→ **Exercise**
The answer must be every line below that holds the word "background".

+ + + + + + +

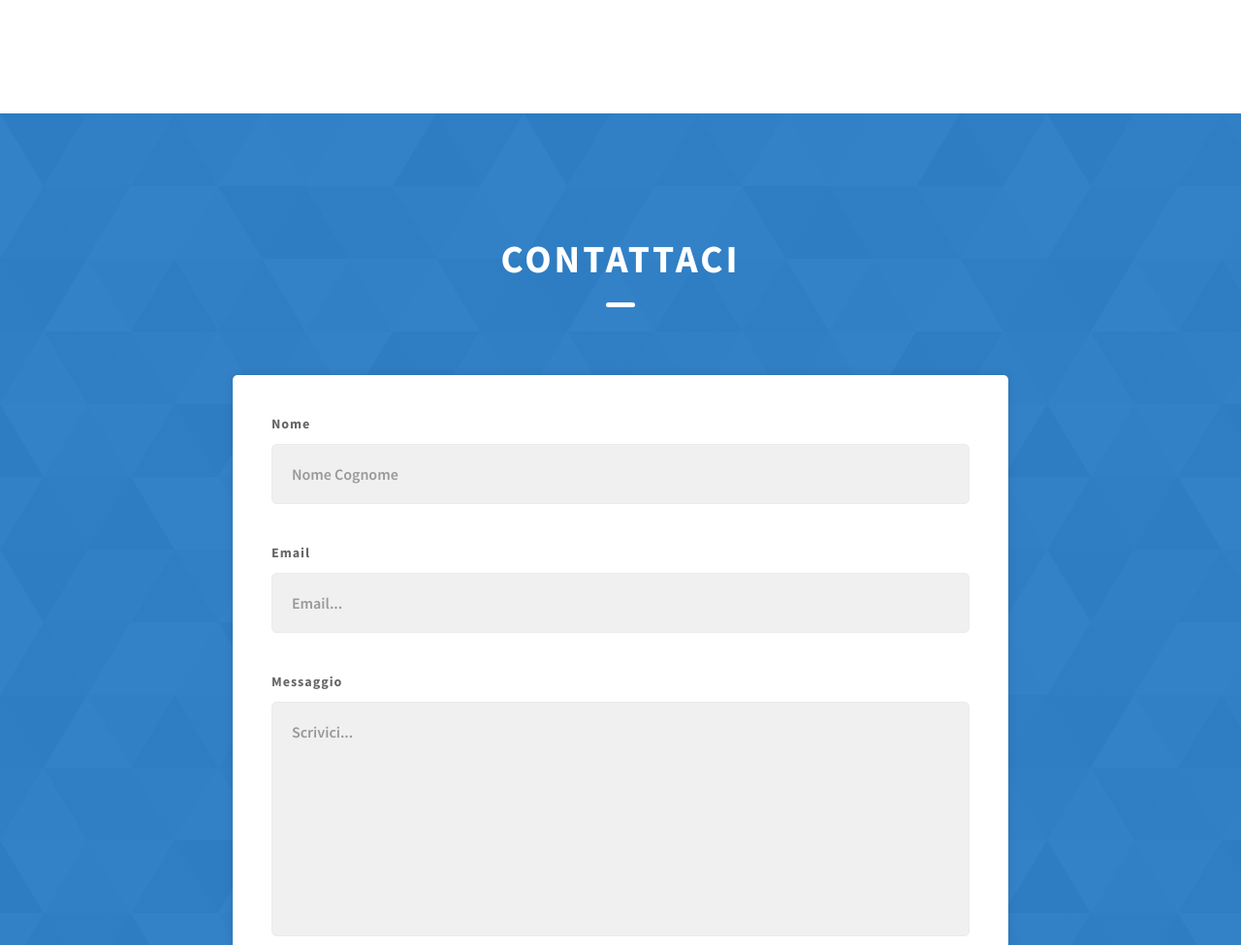
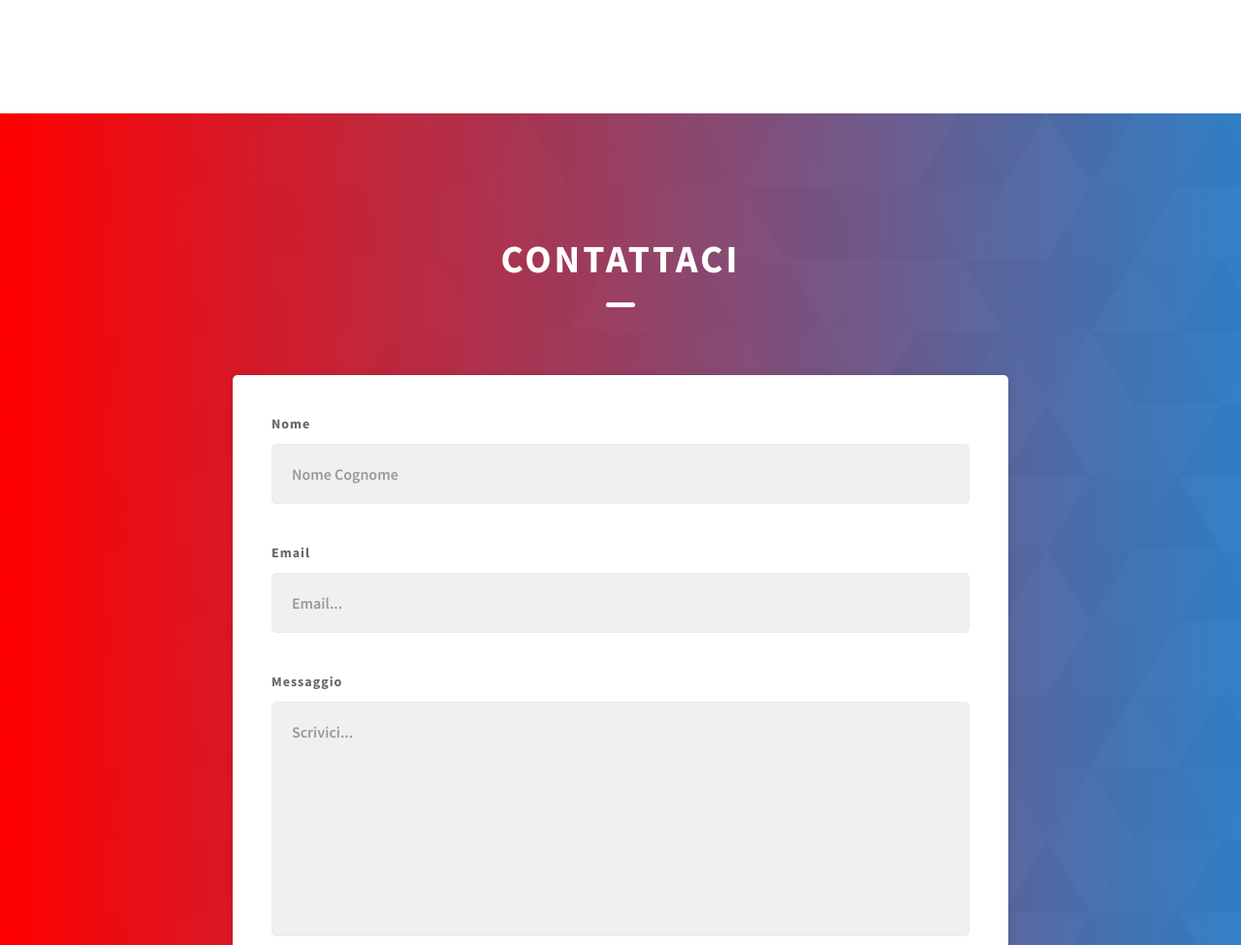
Before and after one commit to h-ingenium/hingenium, a website: page index.html in a window 1280 px wide. Shown: the part 5434-6409 px from the top of the page at 97% size. Drawn offline with nearby package versions, Linux system fonts and the light colour scheme.

Commit message:
Update style.css

```diff
--- a/css/style.css
+++ b/css/style.css
@@ -326,7 +326,7 @@ textarea {
           font-size: 1.7rem; } }
 
 .contact {
-  background: linear-gradient(to right, rgba(0, 98, 185, 0.8), rgba(0, 98, 185, 0.8)), url(../../assets/svg/common-bg.svg);
+  background: linear-gradient(to right, red, rgba(0, 98, 185, 0.8)), url(../../assets/svg/common-bg.svg);
   background-size: cover;
   background-position: center; }
   .contact__form-container {
```
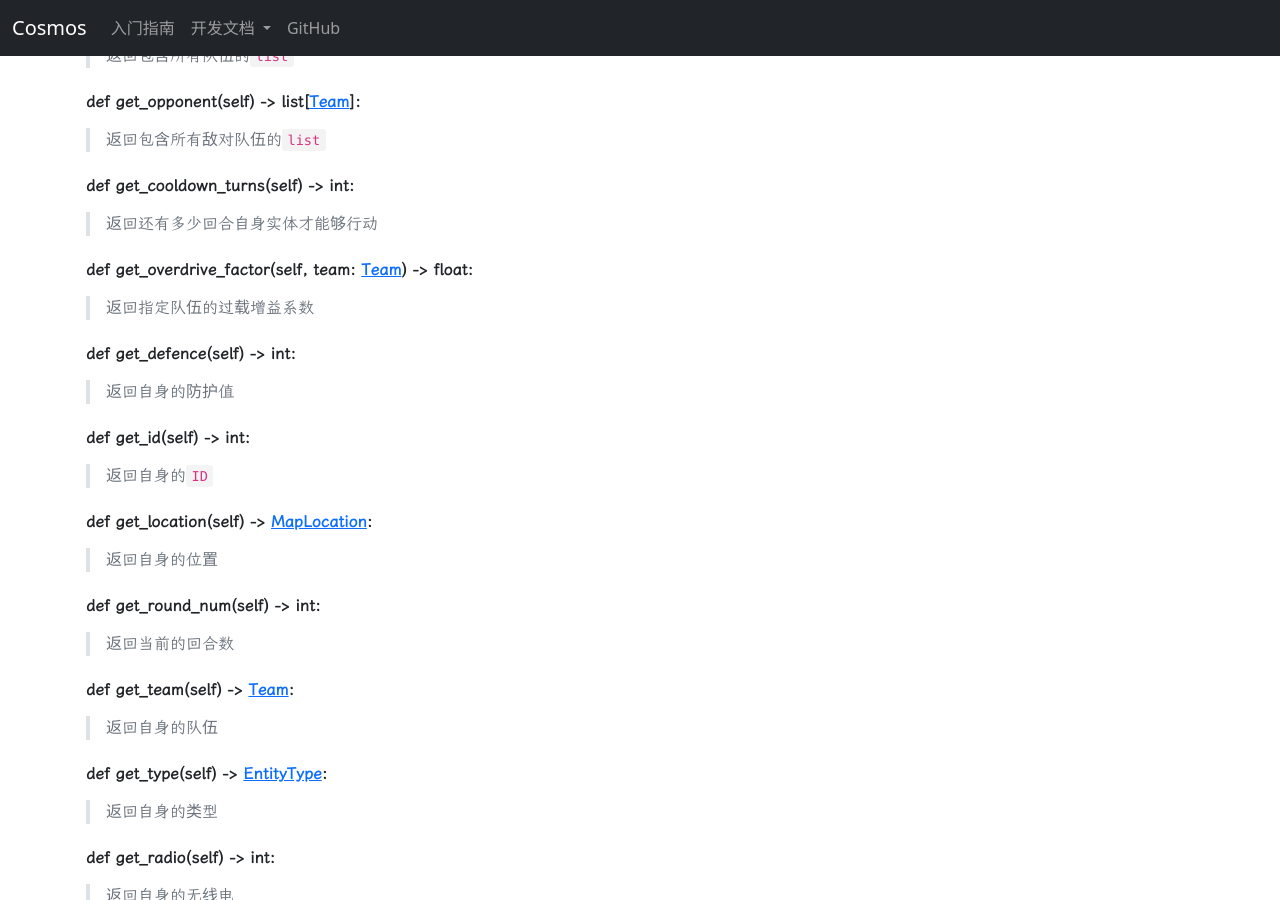
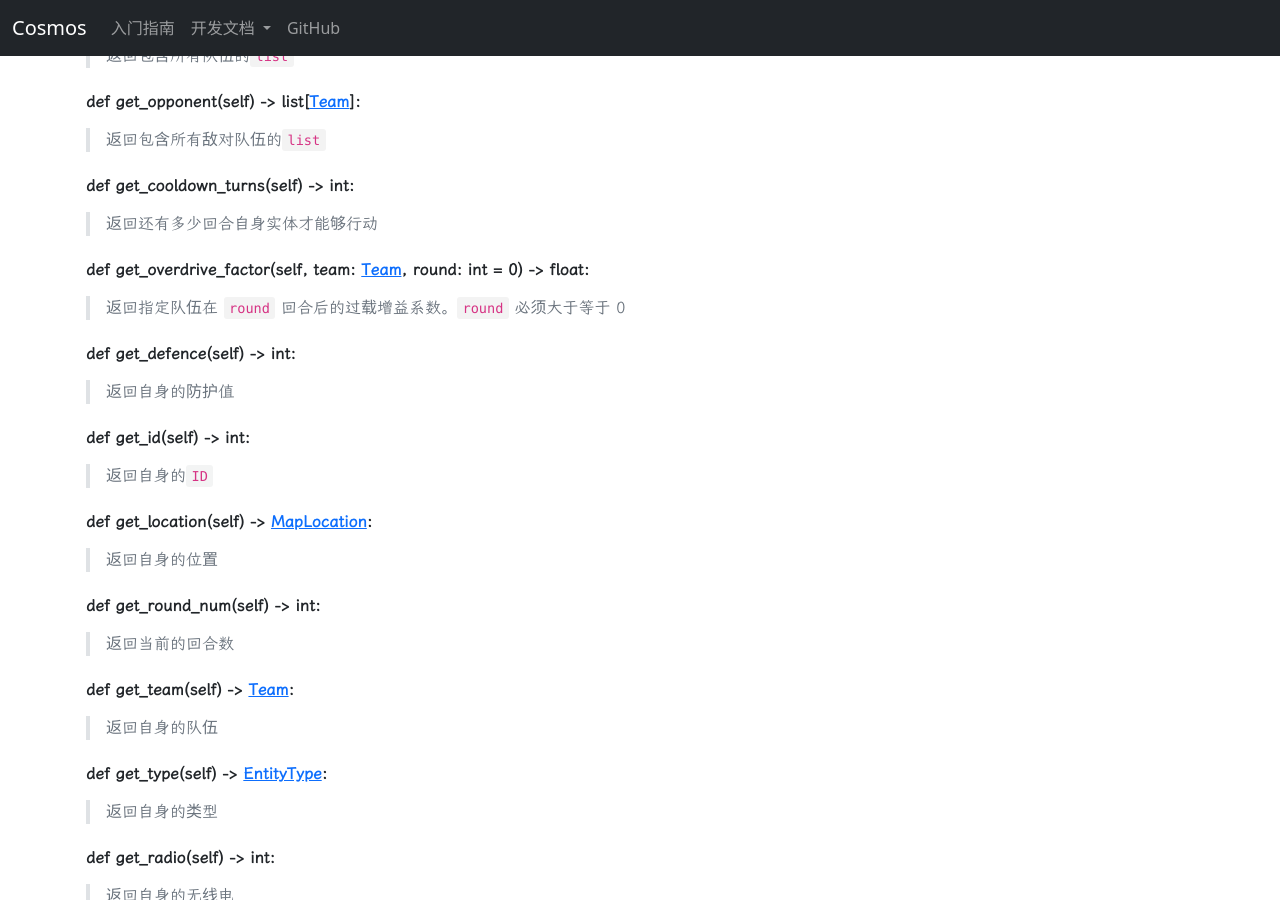
Before and after one commit to NGMAAAYO/Cosmos, a Jekyll site: the page built from documents/Controller.md, in a window 1280 px wide and 900 px high, scrolled down 315 px. Built offline with Jekyll 4.4.1, drawn with Linux system fonts in a browser that asks for light colours; some web fonts are replaced; our own code applies the rules of GitHub Pages for plain Markdown files; comment, search, counter and statistics services are not loaded.

Commit message:
update od factor function

```diff
--- a/documents/Controller.md
+++ b/documents/Controller.md
@@ -20,9 +20,9 @@ from core.entity import Controller
 
 > 返回还有多少回合自身实体才能够行动
 
-#### def get_overdrive_factor(self, team: [Team](Team.md)) -> float:
+#### def get_overdrive_factor(self, team: [Team](Team.md), round: int = 0) -> float:
 
-> 返回指定队伍的过载增益系数
+> 返回指定队伍在 `round` 回合后的过载增益系数。`round` 必须大于等于 0
 
 #### def get_defence(self) -> int:
 
```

+ + + + + + +

→ **Result for this exercise**
-  background: linear-gradient(to right, rgba(0, 98, 185, 0.8), rgba(0, 98, 185, 0.8)), url(../../assets/svg/common-bg.svg);
+  background: linear-gradient(to right, red, rgba(0, 98, 185, 0.8)), url(../../assets/svg/common-bg.svg);
   background-size: cover;
   background-position: center; }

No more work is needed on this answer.